It seems like everyone these days is constantly plugged into their technological devices, tweeting their whereabouts, Facebooking their statuses, and publicizing anything and everything about themselves. Companies are even engaged in the phenomenon, using social media tools to market their products and services. But for architects, do these online pursuits pay off?
Design firms that have integrated social media into their practices report a spike in interest in their work — particularly from journalists, publishers, and other architects. However, few can say their efforts have directly led to new projects … yet. Social media is so new to the profession that it may take a few years before the benefits can be measured, but some firms are investing now with high hopes for future rewards.
The definition of social media is nebulous. While it can be characterized as an online tool that allows users to interact — and generally is free or low-cost — new forms of social media are continuously being introduced. Social media has existed since the dawn of the Internet, when news groups such as Usenet (1979) were developed to track server-to-server news feeds, and became more prominent with the debut of blogging in 1997. In recent years, it has become even more multifaceted and ubiquitous, with sites such as LinkedIn (2003), YouTube (2005), Facebook (which went mainstream in 2006), and Twitter (2006) redefining the online experience. How social media will evolve is difficult to predict, but no doubt it is changing how people do business.
Recently, the AIA New York Chapter’s marketing and public relations committee presented a series of discussions dubbed “Why to Blog, Text, and Tweet.” By inviting panelists in the design industry who are engaged in social media, the committee hoped to encourage other architects to try it, explains Tami Hausman, president of the public relations firm Hausman and one of the event organizers. “While the design community may not be using social media as a tool,” she says, “other companies, especially those that produce consumer goods, are using it effectively.” She adds, however, that architecture is a business based in service, which is often a more difficult sell. “In general, firms are sticking with what they know, and what they know works, particularly in this difficult economy.”
For her part, Hausman is a social media proponent. “The problem with social media is that people see it as a ‘thing,’ when it is actually more of a tool,” she says. “Instead, it needs to be integrated into current marketing efforts, not separate from them.”
By far the most active adopter of social media at a firmwide scale is HOK. With the launch of Life at HOK (hoklife.com) in October 2008, the firm made public the people and process behind the projects.
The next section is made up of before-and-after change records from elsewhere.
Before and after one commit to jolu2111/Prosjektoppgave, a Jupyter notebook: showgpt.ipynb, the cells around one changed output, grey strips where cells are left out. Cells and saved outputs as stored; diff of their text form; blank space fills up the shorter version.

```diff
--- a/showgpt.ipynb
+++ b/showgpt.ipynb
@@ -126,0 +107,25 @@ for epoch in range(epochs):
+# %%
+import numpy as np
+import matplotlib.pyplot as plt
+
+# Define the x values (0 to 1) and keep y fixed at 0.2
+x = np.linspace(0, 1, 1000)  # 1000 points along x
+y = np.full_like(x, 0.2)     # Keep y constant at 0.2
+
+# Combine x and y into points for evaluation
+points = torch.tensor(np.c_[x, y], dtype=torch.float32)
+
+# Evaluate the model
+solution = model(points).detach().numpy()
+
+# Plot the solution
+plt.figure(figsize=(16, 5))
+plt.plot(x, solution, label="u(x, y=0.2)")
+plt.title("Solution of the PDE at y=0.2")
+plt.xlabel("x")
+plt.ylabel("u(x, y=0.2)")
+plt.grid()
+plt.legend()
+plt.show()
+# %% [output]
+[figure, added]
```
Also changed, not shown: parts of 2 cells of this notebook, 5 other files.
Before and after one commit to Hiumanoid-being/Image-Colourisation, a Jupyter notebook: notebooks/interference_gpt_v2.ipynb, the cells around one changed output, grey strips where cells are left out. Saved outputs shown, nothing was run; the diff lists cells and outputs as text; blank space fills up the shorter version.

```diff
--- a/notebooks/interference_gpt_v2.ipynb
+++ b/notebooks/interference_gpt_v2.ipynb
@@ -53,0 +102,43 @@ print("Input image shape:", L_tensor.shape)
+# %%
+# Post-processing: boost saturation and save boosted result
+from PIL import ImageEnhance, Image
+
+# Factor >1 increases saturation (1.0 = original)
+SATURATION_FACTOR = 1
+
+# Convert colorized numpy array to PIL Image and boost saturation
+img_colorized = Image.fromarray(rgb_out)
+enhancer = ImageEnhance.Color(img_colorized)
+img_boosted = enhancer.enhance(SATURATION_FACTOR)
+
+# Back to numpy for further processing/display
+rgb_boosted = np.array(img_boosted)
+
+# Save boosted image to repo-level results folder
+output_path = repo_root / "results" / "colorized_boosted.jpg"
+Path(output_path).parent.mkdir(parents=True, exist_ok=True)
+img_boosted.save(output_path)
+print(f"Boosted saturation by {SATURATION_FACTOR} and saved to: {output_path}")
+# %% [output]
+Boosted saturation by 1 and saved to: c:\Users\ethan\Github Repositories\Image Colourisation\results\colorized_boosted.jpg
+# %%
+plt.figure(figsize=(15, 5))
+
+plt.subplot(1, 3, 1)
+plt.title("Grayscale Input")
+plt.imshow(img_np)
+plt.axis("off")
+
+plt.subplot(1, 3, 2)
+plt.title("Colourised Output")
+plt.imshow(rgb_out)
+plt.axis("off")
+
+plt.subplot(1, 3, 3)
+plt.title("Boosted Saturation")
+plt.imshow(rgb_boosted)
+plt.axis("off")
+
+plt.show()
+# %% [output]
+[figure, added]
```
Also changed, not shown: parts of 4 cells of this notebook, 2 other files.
The Web site — a supplement to the company’s main site, HOK, at hok.com — is essentially a blog where approximately 35 employees around the country post an assortment of musings, from opinions on current events to features on firm leaders. Included are links to YouTube videos, Facebook profiles, Delicious bookmarks, and Flickr images, among other Web pages.